### ABOUT THIS EXERCISE:
Any picture must be dropped, but each line of the data should be duplicated exactly.

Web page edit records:
▼▼▼

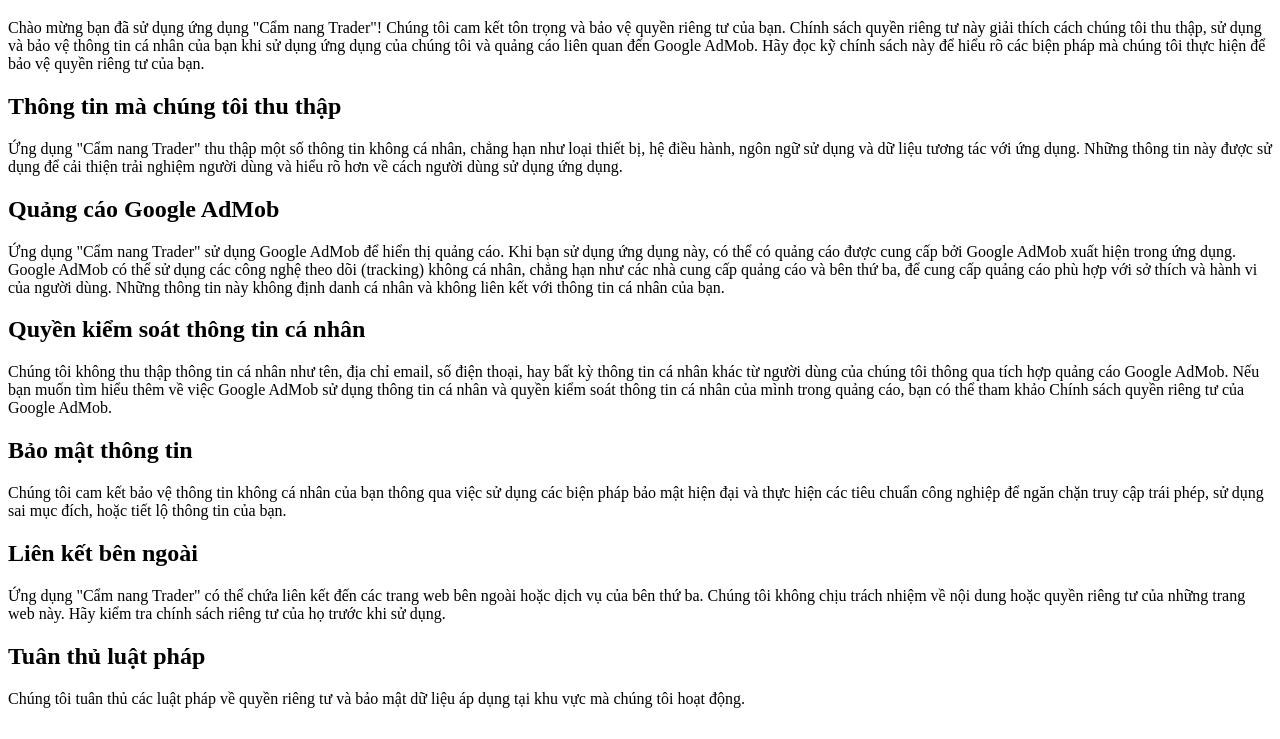
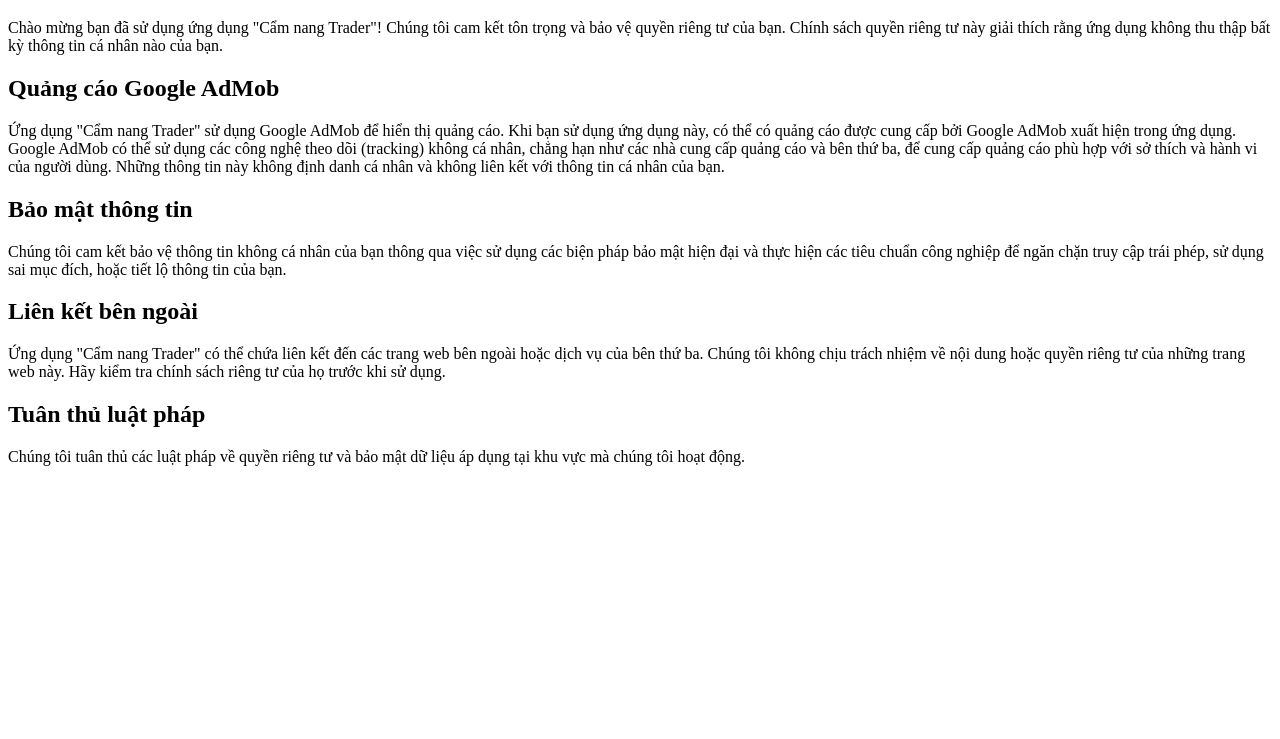
Before and after one commit to dat08101999/policy_trader_book, a plain HTML site: page index.html in a window 1280 px wide. Shown: the part 61-800 px from the top of the page. Drawn offline with Linux system fonts and the light colour scheme.

Commit message:
Update index.html
fix

```diff
--- a/index.html
+++ b/index.html
@@ -10,25 +10,13 @@
 <body>
     <h1>Chính sách Quyền Riêng Tư</h1>
     <p>
-        Chào mừng bạn đã sử dụng ứng dụng "Cẩm nang Trader"! Chúng tôi cam kết tôn trọng và bảo vệ quyền riêng tư của bạn.
-        Chính sách quyền riêng tư này giải thích cách chúng tôi thu thập, sử dụng và bảo vệ thông tin cá nhân của bạn khi sử dụng ứng dụng của chúng tôi và quảng cáo liên quan đến Google AdMob. Hãy đọc kỹ chính sách này để hiểu rõ các biện pháp mà chúng tôi thực hiện để bảo vệ quyền riêng tư của bạn.
-    </p>
-
-    <h2>Thông tin mà chúng tôi thu thập</h2>
-    <p>
-        Ứng dụng "Cẩm nang Trader" thu thập một số thông tin không cá nhân, chẳng hạn như loại thiết bị, hệ điều hành, ngôn ngữ sử dụng và dữ liệu tương tác với ứng dụng. Những thông tin này được sử dụng để cải thiện trải nghiệm người dùng và hiểu rõ hơn về cách người dùng sử dụng ứng dụng.
+        Chào mừng bạn đã sử dụng ứng dụng "Cẩm nang Trader"! Chúng tôi cam kết tôn trọng và bảo vệ quyền riêng tư của bạn. Chính sách quyền riêng tư này giải thích rằng ứng dụng không thu thập bất kỳ thông tin cá nhân nào của bạn.
     </p>
 
     <h2>Quảng cáo Google AdMob</h2>
     <p>
         Ứng dụng "Cẩm nang Trader" sử dụng Google AdMob để hiển thị quảng cáo. Khi bạn sử dụng ứng dụng này, có thể có quảng cáo được cung cấp bởi Google AdMob xuất hiện trong ứng dụng.
         Google AdMob có thể sử dụng các công nghệ theo dõi (tracking) không cá nhân, chẳng hạn như các nhà cung cấp quảng cáo và bên thứ ba, để cung cấp quảng cáo phù hợp với sở thích và hành vi của người dùng. Những thông tin này không định danh cá nhân và không liên kết với thông tin cá nhân của bạn.
-    </p>
-
-    <h2>Quyền kiểm soát thông tin cá nhân</h2>
-    <p>
-        Chúng tôi không thu thập thông tin cá nhân như tên, địa chỉ email, số điện thoại, hay bất kỳ thông tin cá nhân khác từ người dùng của chúng tôi thông qua tích hợp quảng cáo Google AdMob.
-        Nếu bạn muốn tìm hiểu thêm về việc Google AdMob sử dụng thông tin cá nhân và quyền kiểm soát thông tin cá nhân của mình trong quảng cáo, bạn có thể tham khảo Chính sách quyền riêng tư của Google AdMob.
     </p>
 
     <h2>Bảo mật thông tin</h2>
```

▲▲▲

### RESPONSE BELOW:
Before and after one commit to dat08101999/policy_trader_book, a plain HTML site: page index.html in a window 1280 px wide. Shown: the part 61-800 px from the top of the page. Drawn offline with Linux system fonts and the light colour scheme.

Commit message:
Update index.html
fix

```diff
--- a/index.html
+++ b/index.html
@@ -10,25 +10,13 @@
 <body>
     <h1>Chính sách Quyền Riêng Tư</h1>
     <p>
-        Chào mừng bạn đã sử dụng ứng dụng "Cẩm nang Trader"! Chúng tôi cam kết tôn trọng và bảo vệ quyền riêng tư của bạn.
-        Chính sách quyền riêng tư này giải thích cách chúng tôi thu thập, sử dụng và bảo vệ thông tin cá nhân của bạn khi sử dụng ứng dụng của chúng tôi và quảng cáo liên quan đến Google AdMob. Hãy đọc kỹ chính sách này để hiểu rõ các biện pháp mà chúng tôi thực hiện để bảo vệ quyền riêng tư của bạn.
-    </p>
-
-    <h2>Thông tin mà chúng tôi thu thập</h2>
-    <p>
-        Ứng dụng "Cẩm nang Trader" thu thập một số thông tin không cá nhân, chẳng hạn như loại thiết bị, hệ điều hành, ngôn ngữ sử dụng và dữ liệu tương tác với ứng dụng. Những thông tin này được sử dụng để cải thiện trải nghiệm người dùng và hiểu rõ hơn về cách người dùng sử dụng ứng dụng.
+        Chào mừng bạn đã sử dụng ứng dụng "Cẩm nang Trader"! Chúng tôi cam kết tôn trọng và bảo vệ quyền riêng tư của bạn. Chính sách quyền riêng tư này giải thích rằng ứng dụng không thu thập bất kỳ thông tin cá nhân nào của bạn.
     </p>
 
     <h2>Quảng cáo Google AdMob</h2>
     <p>
         Ứng dụng "Cẩm nang Trader" sử dụng Google AdMob để hiển thị quảng cáo. Khi bạn sử dụng ứng dụng này, có thể có quảng cáo được cung cấp bởi Google AdMob xuất hiện trong ứng dụng.
         Google AdMob có thể sử dụng các công nghệ theo dõi (tracking) không cá nhân, chẳng hạn như các nhà cung cấp quảng cáo và bên thứ ba, để cung cấp quảng cáo phù hợp với sở thích và hành vi của người dùng. Những thông tin này không định danh cá nhân và không liên kết với thông tin cá nhân của bạn.
-    </p>
-
-    <h2>Quyền kiểm soát thông tin cá nhân</h2>
-    <p>
-        Chúng tôi không thu thập thông tin cá nhân như tên, địa chỉ email, số điện thoại, hay bất kỳ thông tin cá nhân khác từ người dùng của chúng tôi thông qua tích hợp quảng cáo Google AdMob.
-        Nếu bạn muốn tìm hiểu thêm về việc Google AdMob sử dụng thông tin cá nhân và quyền kiểm soát thông tin cá nhân của mình trong quảng cáo, bạn có thể tham khảo Chính sách quyền riêng tư của Google AdMob.
     </p>
 
     <h2>Bảo mật thông tin</h2>
```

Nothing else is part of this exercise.